Theresa May at a meeting of the Cabinet on Monday. Credit: PA

It was not what Theresa May said when seeing backbench MPs tonight that prolonged her tenure as Tory leader and Prime Minister, but it was her demeanour - or how she came across.

"She showed her human side at last," said one MP present at her life-or-death meeting with the 1922 committee of backbench Conservatives.

"She took loads of questions and gave proper answers," said another.

And a third made the more cutting point that "if only she had done that in the election, we surely would have done a lot better".

Most MPs said she had shown enough contrition and understanding of what she had done wrong to avoid an immediate challenge to her leadership.

To be clear, that is not the view of all. One senior backbencher said: "Yes she did alright, but she is toast. Over the summer we'll build a consensus for Boris to take over."

Hmmm.

Mrs May said: 'I got us into this mess and I am going to get us out.' Credit: PA

The public utterances of Boris Johnson himself are that the party should unite behind Mrs May.

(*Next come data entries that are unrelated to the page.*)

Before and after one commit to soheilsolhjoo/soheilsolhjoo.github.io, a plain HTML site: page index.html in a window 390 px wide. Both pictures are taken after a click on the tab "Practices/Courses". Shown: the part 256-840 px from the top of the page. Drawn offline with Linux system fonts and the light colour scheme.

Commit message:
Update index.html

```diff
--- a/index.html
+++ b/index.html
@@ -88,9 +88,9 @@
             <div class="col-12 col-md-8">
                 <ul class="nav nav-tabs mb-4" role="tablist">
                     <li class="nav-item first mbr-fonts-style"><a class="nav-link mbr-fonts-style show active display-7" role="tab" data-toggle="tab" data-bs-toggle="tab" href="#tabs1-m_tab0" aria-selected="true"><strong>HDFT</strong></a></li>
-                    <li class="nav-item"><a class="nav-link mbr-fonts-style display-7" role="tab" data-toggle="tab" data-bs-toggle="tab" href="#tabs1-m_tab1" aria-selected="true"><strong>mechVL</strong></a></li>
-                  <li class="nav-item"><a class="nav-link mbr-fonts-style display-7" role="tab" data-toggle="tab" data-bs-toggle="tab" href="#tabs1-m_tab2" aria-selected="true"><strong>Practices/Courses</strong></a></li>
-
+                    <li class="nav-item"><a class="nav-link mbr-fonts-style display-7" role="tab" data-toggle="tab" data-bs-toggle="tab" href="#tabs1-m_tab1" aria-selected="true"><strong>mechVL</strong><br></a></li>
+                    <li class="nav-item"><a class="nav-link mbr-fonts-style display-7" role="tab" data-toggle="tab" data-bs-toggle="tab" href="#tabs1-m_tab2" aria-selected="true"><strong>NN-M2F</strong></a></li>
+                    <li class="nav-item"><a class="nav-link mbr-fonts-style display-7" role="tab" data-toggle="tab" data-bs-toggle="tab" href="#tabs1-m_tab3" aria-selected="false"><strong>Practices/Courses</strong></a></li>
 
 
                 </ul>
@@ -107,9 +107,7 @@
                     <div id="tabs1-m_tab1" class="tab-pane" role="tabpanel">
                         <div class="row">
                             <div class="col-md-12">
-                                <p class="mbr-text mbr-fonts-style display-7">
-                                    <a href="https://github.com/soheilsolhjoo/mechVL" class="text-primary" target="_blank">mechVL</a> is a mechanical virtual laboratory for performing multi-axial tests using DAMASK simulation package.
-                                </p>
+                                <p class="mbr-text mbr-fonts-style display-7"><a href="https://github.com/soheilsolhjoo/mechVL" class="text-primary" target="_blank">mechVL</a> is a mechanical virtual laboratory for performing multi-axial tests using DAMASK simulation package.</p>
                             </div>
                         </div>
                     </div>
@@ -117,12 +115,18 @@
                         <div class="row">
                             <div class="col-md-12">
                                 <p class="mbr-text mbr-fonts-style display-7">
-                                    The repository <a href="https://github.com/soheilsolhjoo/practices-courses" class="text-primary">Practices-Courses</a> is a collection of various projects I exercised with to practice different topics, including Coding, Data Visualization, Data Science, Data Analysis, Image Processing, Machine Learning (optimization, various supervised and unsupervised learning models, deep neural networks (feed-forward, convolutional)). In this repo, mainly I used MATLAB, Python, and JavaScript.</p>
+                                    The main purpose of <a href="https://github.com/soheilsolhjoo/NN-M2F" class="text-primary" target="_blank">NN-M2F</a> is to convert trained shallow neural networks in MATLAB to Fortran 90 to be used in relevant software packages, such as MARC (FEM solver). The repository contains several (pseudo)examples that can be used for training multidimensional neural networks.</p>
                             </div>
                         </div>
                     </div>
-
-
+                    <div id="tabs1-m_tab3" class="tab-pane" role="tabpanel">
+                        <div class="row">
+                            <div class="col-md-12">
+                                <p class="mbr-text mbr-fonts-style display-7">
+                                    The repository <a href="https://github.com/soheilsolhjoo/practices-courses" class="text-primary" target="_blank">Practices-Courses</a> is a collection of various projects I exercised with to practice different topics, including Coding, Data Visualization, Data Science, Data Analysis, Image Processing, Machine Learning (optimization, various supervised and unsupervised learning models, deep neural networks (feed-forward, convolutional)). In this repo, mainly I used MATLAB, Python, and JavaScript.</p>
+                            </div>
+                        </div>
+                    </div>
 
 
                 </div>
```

But this was what one minister said about his demeanour during the meeting: "When the room cheered her to the rafters, his face was a picture; he did not look happy."

So what did she say specifically that warmed the cockles of her MPs? What generated their minor public-school ritual of banging their desks in appreciation of her?

Her most striking phrase was: "I got us into this mess and I am going to get us out."

And she also said she would remain Tory leader only for as long as they wanted - which is quite a change from her public position that she would serve a full five-year term.

The Prime Minister said she would learn from the election. Credit: PA

As for the lessons of the election, a number of MPs pointed out that Labour's relative success was partly based on its promises to invest considerably more than the Tories would in public services.

Importantly, she agreed.

She also conceded that she had been deaf to how much the public wanted an easing off of austerity, how much they wanted more investment in schools, hospitals, childcare and so on.

How long will she be given to stabilise her party, before there is a leadership contest?

I stick to what I said earlier today: she's got a year, just possibly 18 months, unless that is she fails to consolidate the goodwill she generated with her people this afternoon.